NetWare shops seeking wider support for hardware and software will find Novell Inc.s Open Enterprise Server 1.0 a fairly pain-free migration route to the greener pastures of Linux. Last year, shortly after acquiring SuSE Linux AG and its enterprise-focused Linux distribution, Novell announced that its follow-on to NetWare 6.5 would ship as a set of network services that run atop the NetWare or the Linux kernel. OES 1.0, which began shipping last month, is the product of that effort.We configured directory, file and print, and collaboration services on both OES/NetWare and OES/Linux, and each configuration performed welland, for the most part, interchangeably. We used the same Web-based tools to manage everything, and we could even cluster NetWare- and Linux-based installations for service failover. Novell has developed for OES 1.0 a technology called Linux User Management that ties in eDirectory users to Linuxs native PAMs (Pluggable Authentication Modules) to work with Linux services such as sshd (Secure Shell daemon) and su (used to run a shell with substitute user and group IDs), which helps in managing a mixed NetWare and Linux server environment. However, we had to jump through extra hoops initially while configuring services on our OES/Linux machine. For example, to enable users to employ Samba, we had to manually create a home directory for each user by logging in as that user from the command linea step, according to Novells documentation, that couldnt be carried out with an SSH session or other remote method. Whats more, the two flavors of OES dont always perform identically, particularly when using NSS (Novell Storage Services). On OES/ Linux, NSS lacks support for volume encryption, Novell Distributed File Services, user space restrictions and volume snapshots. For more about whether now is the time to move from NetWare to Linux, click here. Even if a shift to OES/Linux proves premature at your site, OES offers administrators an opportunity to dip their toes into the Linux way of doing things without leaving the NetWare kernel. OES/NetWare includes support for the GNU BASH (Bourne-Again Shell) and for the Vim (Vi Improved) command-line text editor, both of which are Linux standards and which facilitate script-based management across both OES platforms. Along similar lines, OES includes support for Red Hat Inc.s RPM (Red Hat Package Manager) software management system, which is the same facility that SuSE Linux uses for updates and which underlies Novells Red Carpet system update product. We recommend that NetWare shops at least bring OES into their labs for a run-throughOES evaluation disks are available for free download at novell.com/oes, and Novell has put together a pair of well-written lab guides for both OES versions that we found helpful during our evaluation. For companies that arent already running NetWare, the OES upgrade story is less compelling, particularly at sites that are wed to competing directory products, such as Microsoft Corp.s Windows Server 2003 and Active Directory. However, OES does ship with support for migration from or synchronization with Active Directory, and OES could be a good fit for sites running the now-unsupported Windows NT. Administrators can bring OES servers into their NT domain structure right away without disrupting services, thereby getting their security house in order before planning out a directory implementation. Next page: Prices and platforms.

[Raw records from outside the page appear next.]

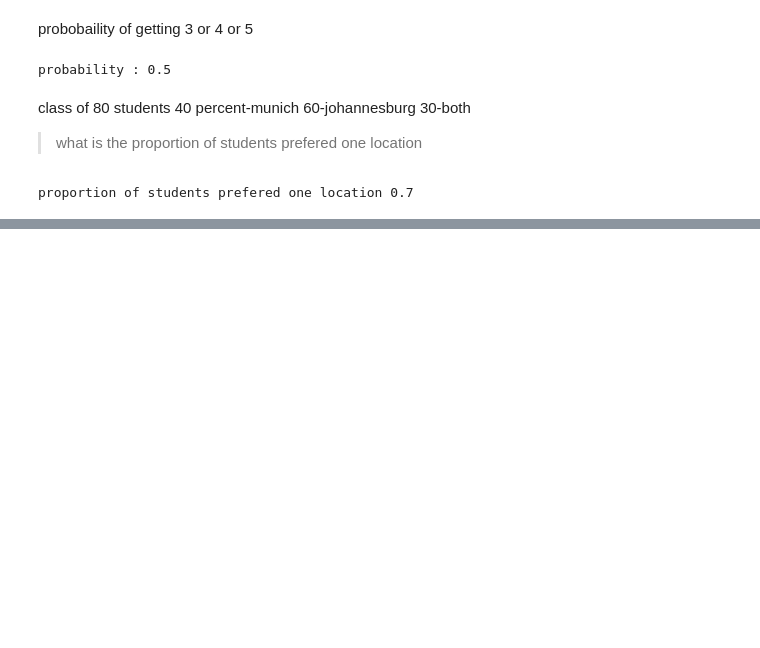
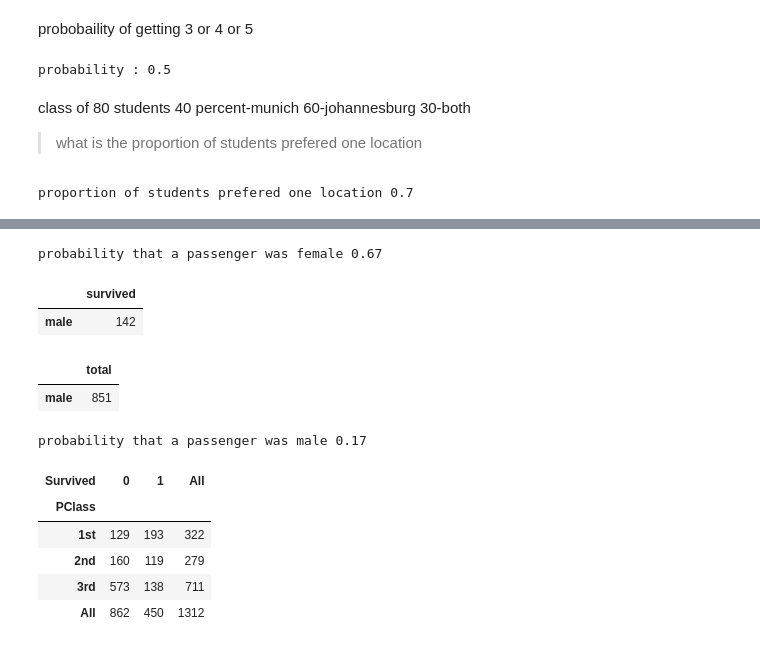
Before and after one commit to fathimar33/python_programs, a Jupyter notebook: python2.ipynb, the cells around one changed output, grey strips where cells are left out. Saved outputs shown, nothing was run; the diff lists cells and outputs as text; code cells hidden in the pictures; blank space fills up the shorter version.

```diff
--- a/python2.ipynb
+++ b/python2.ipynb
@@ -83,0 +178,29 @@ proportion of students prefered one location 0.7
+# %%
+print(f'probability that a passenger was female {round(308/462,2)}')
+# %% [output]
+probability that a passenger was female 0.67
+# %%
+df2.loc["male","survived"]
+# %% [output]
+|  | survived |
+| male | 142 |
+# %%
+df2.loc["male","total"]
+# %% [output]
+|  | total |
+| male | 851 |
+# %%
+print(f'probability that a passenger was male {round(142/851,2)}')
+# %% [output]
+probability that a passenger was male 0.17
+# %%
+df1=pd.crosstab(df.PClass,df.Survived,margins=True)
+# %%
+df1
+# %% [output]
+| Survived | 0 | 1 | All |
+| PClass |  |  |  |
+| 1st | 129 | 193 | 322 |
+| 2nd | 160 | 119 | 279 |
+| 3rd | 573 | 138 | 711 |
+| All | 862 | 450 | 1312 |
```
Also changed, not shown: parts of 31 cells of this notebook.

eWEEK Labs tested OES 1.0 in its SuSE Linux Enterprise Server 9- and NetWare 6.5-backed configurations, and we found that Novell has done a pretty good job of executing on its dual-platform strategy.